However, the unbalanced grid voltage sag will make the DC voltage and output powers of PV inverters fluctuate heavily. At the same time, the output current will rise and contain a large amount of harmonics. The PV generation system has to quit operation once either of the DC voltage fluctuation, the output current peak, or distortion exceeds the limit values . Hence, it is not only necessary to analyze the operation characteristics of PV systems, but also important to research on the control strategy of PV systems under unbalanced voltage sag.

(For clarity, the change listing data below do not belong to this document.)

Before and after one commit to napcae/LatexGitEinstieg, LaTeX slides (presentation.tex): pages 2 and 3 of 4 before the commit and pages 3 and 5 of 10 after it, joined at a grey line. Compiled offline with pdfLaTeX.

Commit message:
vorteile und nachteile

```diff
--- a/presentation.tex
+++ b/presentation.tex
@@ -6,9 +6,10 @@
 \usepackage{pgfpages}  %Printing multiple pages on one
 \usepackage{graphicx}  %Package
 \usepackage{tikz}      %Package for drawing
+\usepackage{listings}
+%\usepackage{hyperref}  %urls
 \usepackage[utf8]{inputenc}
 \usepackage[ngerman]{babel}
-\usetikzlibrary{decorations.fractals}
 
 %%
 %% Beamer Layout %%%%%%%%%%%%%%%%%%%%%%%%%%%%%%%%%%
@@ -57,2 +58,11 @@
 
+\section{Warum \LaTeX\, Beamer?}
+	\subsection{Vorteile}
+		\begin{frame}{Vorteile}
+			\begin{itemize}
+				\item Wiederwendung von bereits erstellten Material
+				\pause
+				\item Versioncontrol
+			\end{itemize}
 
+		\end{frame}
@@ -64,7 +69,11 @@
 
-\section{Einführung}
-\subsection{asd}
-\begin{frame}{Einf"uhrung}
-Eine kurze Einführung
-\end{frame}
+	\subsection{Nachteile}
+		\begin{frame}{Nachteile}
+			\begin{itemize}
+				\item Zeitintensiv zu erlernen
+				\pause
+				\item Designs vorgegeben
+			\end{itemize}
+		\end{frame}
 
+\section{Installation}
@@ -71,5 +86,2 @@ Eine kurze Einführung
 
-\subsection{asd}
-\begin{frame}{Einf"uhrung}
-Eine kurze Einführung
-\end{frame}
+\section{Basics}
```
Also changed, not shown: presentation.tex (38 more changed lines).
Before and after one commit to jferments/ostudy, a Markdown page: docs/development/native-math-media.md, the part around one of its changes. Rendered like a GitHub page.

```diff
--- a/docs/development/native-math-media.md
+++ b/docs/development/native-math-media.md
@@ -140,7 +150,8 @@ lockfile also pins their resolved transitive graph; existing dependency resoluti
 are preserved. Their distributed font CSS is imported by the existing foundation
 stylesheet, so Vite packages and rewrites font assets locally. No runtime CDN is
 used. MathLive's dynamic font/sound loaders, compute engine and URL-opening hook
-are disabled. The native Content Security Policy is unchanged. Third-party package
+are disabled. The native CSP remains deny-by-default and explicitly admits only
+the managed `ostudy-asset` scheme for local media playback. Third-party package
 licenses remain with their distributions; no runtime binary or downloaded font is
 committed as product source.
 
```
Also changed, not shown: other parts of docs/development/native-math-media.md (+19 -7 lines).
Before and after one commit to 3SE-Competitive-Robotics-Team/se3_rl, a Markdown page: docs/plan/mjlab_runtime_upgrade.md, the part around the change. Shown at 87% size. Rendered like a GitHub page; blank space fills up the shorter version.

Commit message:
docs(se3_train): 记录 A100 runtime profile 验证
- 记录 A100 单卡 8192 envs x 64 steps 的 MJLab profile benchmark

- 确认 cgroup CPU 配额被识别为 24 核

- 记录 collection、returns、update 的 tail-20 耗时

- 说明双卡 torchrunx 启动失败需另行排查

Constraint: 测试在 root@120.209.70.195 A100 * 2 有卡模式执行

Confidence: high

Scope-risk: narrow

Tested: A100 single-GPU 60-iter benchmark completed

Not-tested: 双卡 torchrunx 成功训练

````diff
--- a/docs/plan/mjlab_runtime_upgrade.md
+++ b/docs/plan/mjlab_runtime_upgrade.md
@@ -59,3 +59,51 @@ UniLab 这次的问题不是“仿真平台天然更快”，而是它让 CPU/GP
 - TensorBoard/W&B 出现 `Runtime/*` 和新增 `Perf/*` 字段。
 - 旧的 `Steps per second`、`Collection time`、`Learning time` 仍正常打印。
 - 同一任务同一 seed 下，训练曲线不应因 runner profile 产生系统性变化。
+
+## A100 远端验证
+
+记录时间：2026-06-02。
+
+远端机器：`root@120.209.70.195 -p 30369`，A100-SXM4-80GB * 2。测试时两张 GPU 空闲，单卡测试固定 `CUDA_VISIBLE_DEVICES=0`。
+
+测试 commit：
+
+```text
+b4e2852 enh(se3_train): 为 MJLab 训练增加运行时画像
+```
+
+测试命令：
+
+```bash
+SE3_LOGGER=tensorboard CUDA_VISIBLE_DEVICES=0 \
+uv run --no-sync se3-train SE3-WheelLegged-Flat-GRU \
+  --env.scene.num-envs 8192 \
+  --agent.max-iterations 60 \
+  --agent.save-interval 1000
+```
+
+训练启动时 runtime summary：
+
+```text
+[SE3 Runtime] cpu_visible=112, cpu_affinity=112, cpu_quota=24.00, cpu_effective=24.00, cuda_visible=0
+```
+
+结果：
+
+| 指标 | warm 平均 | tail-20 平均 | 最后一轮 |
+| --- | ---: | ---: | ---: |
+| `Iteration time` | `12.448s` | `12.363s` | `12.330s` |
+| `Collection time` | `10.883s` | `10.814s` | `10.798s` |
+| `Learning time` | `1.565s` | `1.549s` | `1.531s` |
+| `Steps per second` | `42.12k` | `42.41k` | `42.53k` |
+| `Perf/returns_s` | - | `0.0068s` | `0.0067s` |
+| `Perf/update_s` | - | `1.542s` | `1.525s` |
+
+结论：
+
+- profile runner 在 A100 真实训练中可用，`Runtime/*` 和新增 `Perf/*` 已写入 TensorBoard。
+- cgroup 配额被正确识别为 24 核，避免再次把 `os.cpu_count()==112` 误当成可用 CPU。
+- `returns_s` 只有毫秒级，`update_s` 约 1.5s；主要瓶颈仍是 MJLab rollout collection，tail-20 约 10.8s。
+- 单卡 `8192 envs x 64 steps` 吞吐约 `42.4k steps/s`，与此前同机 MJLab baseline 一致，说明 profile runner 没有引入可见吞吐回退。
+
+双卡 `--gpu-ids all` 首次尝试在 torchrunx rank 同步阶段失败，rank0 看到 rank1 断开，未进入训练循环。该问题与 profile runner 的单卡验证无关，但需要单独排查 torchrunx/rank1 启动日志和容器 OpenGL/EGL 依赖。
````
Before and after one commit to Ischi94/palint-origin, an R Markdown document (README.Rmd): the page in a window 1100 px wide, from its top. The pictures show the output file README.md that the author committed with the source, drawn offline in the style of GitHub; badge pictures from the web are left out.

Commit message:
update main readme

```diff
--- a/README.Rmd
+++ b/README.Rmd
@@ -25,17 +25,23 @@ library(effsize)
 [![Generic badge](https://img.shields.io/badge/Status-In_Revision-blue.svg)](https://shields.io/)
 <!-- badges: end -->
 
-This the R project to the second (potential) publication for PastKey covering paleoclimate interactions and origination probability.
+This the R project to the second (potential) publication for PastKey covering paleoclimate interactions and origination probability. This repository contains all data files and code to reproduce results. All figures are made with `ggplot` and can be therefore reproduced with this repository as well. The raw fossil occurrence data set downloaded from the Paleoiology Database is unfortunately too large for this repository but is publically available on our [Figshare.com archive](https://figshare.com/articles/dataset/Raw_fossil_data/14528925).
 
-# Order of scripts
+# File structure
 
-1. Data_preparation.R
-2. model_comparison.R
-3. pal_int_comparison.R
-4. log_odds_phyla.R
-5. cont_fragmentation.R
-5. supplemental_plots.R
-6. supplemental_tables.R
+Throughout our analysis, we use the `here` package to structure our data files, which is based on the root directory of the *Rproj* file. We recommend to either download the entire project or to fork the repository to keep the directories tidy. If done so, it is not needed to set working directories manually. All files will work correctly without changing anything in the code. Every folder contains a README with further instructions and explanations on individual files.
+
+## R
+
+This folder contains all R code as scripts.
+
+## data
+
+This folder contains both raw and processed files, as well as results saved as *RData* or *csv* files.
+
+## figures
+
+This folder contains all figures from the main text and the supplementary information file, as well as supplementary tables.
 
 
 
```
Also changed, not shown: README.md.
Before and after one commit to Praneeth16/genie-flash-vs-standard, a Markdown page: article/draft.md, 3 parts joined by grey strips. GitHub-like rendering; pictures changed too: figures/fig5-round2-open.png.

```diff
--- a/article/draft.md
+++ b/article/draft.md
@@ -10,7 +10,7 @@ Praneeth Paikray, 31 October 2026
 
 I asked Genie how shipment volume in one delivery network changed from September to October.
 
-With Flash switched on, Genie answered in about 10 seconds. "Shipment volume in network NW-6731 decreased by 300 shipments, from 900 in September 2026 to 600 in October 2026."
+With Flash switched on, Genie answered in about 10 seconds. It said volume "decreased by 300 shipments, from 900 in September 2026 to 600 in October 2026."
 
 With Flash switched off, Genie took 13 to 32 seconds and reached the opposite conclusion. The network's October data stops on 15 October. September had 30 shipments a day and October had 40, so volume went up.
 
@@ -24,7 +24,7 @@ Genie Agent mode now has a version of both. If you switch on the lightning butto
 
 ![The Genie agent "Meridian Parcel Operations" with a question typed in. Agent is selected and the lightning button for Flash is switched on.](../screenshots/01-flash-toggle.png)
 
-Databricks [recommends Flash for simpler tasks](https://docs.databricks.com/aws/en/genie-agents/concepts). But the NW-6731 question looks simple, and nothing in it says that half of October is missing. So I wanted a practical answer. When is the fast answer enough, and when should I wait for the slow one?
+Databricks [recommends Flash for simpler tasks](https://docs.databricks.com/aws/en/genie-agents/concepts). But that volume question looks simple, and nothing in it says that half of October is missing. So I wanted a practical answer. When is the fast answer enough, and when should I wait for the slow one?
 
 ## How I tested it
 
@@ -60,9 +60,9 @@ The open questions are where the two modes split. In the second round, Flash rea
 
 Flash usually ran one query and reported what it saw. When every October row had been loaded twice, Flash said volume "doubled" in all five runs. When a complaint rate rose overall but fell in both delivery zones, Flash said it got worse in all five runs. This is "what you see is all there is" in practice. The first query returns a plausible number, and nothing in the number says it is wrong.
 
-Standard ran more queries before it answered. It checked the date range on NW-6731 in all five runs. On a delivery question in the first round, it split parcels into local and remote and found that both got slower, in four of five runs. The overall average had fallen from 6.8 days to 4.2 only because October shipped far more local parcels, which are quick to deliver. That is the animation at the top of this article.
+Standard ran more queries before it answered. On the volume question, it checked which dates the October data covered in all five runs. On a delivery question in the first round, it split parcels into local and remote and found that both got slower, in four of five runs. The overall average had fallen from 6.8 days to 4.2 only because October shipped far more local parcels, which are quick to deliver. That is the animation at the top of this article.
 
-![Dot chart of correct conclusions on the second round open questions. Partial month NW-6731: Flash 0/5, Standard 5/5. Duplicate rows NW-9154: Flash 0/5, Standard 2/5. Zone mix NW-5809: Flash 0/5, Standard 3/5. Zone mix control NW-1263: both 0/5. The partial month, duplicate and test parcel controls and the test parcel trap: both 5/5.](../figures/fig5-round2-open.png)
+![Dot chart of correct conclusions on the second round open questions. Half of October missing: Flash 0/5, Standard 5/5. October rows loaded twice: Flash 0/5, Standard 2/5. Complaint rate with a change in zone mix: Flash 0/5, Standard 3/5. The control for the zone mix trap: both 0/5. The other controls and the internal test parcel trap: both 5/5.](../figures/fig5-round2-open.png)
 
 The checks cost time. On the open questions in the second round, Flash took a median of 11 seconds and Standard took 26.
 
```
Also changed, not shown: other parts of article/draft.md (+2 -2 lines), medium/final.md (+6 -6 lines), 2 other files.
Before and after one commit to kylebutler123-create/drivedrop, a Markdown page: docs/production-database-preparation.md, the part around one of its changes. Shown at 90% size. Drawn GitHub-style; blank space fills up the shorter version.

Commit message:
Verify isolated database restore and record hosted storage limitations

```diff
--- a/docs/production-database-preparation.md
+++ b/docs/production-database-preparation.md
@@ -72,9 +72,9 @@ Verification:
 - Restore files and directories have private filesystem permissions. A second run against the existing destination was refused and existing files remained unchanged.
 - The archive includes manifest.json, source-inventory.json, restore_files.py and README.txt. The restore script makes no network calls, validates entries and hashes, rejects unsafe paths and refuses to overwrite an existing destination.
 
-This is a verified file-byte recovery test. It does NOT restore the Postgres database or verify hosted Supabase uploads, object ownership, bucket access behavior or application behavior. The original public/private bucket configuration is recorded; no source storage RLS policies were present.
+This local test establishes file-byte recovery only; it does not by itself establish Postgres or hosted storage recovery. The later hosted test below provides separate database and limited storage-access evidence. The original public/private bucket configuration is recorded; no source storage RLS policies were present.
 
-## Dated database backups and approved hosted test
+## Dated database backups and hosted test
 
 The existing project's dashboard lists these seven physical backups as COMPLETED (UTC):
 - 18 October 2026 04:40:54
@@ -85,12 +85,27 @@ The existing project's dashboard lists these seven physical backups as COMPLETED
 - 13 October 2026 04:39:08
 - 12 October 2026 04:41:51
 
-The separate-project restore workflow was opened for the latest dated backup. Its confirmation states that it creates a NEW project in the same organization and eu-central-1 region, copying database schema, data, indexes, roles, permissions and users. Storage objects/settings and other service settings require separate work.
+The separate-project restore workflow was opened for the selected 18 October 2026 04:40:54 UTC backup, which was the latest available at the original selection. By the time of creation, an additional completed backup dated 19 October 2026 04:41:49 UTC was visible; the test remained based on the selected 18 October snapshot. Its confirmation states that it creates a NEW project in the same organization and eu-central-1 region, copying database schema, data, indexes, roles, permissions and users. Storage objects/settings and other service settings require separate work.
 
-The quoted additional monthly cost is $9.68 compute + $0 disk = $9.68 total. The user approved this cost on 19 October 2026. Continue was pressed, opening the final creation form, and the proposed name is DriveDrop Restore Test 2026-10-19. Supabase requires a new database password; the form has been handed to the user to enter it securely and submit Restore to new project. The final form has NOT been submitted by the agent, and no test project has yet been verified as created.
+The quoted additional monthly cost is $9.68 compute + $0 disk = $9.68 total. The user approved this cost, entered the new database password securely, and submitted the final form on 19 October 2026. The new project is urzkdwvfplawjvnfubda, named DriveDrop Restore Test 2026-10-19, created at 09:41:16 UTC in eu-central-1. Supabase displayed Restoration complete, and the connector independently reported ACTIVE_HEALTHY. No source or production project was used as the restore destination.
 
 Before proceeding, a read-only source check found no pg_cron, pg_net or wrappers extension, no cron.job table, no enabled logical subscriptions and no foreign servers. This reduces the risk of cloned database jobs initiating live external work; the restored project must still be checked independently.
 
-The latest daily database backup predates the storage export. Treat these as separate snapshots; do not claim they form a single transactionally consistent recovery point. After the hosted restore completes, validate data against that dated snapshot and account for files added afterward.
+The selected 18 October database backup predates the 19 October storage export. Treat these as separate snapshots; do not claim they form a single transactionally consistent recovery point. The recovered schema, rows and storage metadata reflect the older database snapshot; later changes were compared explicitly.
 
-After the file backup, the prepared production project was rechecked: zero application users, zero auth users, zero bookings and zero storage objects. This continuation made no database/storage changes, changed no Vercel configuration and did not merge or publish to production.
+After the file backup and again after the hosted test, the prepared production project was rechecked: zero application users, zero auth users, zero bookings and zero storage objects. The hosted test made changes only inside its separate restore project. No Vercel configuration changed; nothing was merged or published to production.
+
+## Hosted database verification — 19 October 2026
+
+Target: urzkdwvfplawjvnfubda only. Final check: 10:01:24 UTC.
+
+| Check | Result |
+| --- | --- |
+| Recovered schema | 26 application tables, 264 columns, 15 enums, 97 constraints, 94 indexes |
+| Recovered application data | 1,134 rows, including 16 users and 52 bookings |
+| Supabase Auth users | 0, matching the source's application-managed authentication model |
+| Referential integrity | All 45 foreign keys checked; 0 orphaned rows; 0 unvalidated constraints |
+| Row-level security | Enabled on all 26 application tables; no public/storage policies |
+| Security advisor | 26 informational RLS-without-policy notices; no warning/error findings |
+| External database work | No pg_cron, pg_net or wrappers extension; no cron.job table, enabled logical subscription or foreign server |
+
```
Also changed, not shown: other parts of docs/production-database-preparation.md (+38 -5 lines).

According to the safe operation restrain of power converters, a dual synchronous coordinate current control method has been proposed to keep the active power in a constant value under unbalanced voltage . Then the algorithm of the current reference has been improved to maintain the DC voltage constant if the filtering inductance is assumed to absorb the power fluctuation [8, 9]. Keeping the DC voltage and power unchanged under unbalanced voltage sag will make the output current rise. Based on the limited current peak that inverters can bear,  has put forward a solution that the exchange power between the inverter and the grid should be reduced to limit the output current amplitude. Consider the influence caused by the injected current of inverters to power grid; the control schemes are designed based on the characteristics of power fluctuation and harmonics [11, 12]. And a control strategy in which the amplitudes of active and reactive power fluctuation are continuously adjustable has been proposed in . In allusion to the grid-connected PV generation system, two adjustable coefficients ( and ) have been added into the algorithm of current reference which are determined by the constraints of current harmonics and power fluctuation . Another coefficient adjustment method of current reference was proposed to reduce the peak current in . However, the present coefficient adjustment algorithms of current references only consider either one of the limit facts  (the current peak, harmonics distortion, and DC voltage). They have not presented the feasible regions of the adjustment coefficients for all the limits, and the way of choosing the optimal coefficients has not been mentioned. In a word, according to the present references, PV generation systems cannot satisfy all the former three operation indices at the same time.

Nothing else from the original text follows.